There isn’t a character, location or situation in The Station Agent that could exist anywhere other than in a screenplay. Excruciatingly earnest and hopelessly contrived, this is the story of Finbar McBride, a reclusive, train-obsessed man with dwarfism (Peter Dinklage) who inherits an abandoned, small-town depot. Surrounded by batch of quirky characters, Finbar eventually learns to come out of his shell. Cue the loud-mouthed “ethnic” coffee truck proprietor (Bobby Cannavale) who sets up shop outside the depot every day even though there isn’t a customer for miles around. Cue the distressed mother (Patricia Clarkson) mourning the death of her son by forcing a friendship with Finbar. And let’s not even get into the way the picture wastes Michelle Williams. Writer-director Tom McCarthy, making his debut after years as an actor, has a noble goal: to create a drama around a dwarf that isn’t broad comedy or fantasy. But the entire enterprise feels so hollow, it’s hard not to think that Elf served Dinklage better.

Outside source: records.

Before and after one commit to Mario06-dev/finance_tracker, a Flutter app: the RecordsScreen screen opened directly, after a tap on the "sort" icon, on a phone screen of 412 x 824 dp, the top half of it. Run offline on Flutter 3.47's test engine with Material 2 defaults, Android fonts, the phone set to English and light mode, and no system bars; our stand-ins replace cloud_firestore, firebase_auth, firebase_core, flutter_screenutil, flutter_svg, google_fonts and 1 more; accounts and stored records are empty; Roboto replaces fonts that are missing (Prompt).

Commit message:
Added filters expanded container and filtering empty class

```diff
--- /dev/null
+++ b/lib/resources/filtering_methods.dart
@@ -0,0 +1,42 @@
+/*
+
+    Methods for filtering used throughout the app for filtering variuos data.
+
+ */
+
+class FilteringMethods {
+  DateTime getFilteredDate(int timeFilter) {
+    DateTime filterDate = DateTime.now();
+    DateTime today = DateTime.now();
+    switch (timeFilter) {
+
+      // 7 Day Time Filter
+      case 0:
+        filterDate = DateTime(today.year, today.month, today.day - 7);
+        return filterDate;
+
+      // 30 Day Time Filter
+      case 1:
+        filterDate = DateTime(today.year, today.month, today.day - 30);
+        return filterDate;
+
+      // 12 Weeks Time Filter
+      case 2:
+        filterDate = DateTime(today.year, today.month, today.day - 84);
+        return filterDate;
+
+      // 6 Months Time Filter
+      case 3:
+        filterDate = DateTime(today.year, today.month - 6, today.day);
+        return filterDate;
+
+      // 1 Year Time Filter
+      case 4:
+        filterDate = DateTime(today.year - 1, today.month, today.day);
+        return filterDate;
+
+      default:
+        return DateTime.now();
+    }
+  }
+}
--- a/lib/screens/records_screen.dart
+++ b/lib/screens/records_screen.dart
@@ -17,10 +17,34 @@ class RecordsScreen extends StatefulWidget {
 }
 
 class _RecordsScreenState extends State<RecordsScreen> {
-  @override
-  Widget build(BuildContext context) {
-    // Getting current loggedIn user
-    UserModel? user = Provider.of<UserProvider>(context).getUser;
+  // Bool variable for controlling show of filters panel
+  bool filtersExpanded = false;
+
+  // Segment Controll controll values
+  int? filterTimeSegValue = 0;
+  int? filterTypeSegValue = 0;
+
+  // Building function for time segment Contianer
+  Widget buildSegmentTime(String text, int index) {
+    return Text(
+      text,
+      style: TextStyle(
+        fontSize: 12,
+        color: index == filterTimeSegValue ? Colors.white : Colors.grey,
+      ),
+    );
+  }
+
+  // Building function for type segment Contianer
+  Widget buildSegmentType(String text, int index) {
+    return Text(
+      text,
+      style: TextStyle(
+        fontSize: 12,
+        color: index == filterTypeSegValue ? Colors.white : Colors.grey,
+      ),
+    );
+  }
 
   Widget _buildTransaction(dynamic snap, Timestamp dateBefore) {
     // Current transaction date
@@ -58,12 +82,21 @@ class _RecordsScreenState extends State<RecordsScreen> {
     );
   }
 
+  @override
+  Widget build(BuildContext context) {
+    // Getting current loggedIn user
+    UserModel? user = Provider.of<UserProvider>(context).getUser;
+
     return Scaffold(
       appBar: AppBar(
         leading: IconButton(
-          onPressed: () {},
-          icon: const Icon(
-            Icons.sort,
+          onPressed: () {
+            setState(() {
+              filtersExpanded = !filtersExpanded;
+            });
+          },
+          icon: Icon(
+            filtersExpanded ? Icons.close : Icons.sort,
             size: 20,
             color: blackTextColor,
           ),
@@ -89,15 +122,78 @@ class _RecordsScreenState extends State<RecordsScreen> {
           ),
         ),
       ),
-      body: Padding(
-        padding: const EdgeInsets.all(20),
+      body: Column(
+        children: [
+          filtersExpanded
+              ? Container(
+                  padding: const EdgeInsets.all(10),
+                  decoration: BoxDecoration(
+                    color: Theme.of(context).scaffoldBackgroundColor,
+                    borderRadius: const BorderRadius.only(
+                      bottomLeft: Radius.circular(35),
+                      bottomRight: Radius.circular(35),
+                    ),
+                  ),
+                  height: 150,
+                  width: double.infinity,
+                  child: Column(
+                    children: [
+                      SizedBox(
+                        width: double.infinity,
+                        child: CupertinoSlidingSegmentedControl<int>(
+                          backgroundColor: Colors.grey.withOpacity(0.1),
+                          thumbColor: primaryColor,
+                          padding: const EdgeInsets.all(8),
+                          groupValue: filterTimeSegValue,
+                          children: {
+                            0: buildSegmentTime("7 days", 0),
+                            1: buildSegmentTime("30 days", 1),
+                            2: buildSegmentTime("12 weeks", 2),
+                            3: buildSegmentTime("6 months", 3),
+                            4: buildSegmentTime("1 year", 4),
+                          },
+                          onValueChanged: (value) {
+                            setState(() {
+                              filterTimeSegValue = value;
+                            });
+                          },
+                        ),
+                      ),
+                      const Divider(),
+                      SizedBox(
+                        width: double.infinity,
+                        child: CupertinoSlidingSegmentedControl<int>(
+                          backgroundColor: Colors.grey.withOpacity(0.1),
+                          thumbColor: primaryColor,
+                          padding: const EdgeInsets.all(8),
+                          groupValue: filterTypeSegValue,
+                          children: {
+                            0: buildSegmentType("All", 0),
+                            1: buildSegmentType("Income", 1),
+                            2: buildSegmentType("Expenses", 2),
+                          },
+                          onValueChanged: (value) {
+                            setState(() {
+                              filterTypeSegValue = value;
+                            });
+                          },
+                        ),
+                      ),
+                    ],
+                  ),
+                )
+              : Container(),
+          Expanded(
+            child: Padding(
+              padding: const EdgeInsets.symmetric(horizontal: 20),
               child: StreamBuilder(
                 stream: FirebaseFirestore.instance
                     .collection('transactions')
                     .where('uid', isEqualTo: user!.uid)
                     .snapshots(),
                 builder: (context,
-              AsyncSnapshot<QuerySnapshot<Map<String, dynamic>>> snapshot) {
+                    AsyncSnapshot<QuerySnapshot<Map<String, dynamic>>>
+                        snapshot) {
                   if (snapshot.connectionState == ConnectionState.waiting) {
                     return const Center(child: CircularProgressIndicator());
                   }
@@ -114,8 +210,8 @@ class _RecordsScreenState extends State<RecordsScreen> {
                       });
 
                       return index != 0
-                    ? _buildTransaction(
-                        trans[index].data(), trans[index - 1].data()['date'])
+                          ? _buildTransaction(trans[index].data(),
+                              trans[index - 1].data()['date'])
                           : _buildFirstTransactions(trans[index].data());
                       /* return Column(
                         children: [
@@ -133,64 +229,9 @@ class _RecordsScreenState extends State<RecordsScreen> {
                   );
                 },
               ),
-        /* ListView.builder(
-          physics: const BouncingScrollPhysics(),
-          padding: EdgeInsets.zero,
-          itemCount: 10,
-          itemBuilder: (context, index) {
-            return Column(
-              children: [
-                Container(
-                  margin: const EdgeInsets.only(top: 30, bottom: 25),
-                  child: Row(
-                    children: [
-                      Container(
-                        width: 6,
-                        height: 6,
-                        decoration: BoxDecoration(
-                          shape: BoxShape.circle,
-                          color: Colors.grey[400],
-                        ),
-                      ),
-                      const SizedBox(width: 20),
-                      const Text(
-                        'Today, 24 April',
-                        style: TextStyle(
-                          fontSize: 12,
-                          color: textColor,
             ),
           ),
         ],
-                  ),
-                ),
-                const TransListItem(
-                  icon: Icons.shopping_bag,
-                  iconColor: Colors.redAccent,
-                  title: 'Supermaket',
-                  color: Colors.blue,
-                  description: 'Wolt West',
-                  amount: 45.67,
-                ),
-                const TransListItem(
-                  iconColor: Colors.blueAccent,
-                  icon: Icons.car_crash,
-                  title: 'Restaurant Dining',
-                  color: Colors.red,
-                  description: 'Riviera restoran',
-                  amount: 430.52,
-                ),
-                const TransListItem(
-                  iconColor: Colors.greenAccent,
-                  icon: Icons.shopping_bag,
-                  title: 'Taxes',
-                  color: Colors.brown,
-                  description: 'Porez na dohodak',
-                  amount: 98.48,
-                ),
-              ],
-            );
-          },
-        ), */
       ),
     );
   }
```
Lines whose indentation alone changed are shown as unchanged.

About time - it's been six months since Clint Eastwood's last movie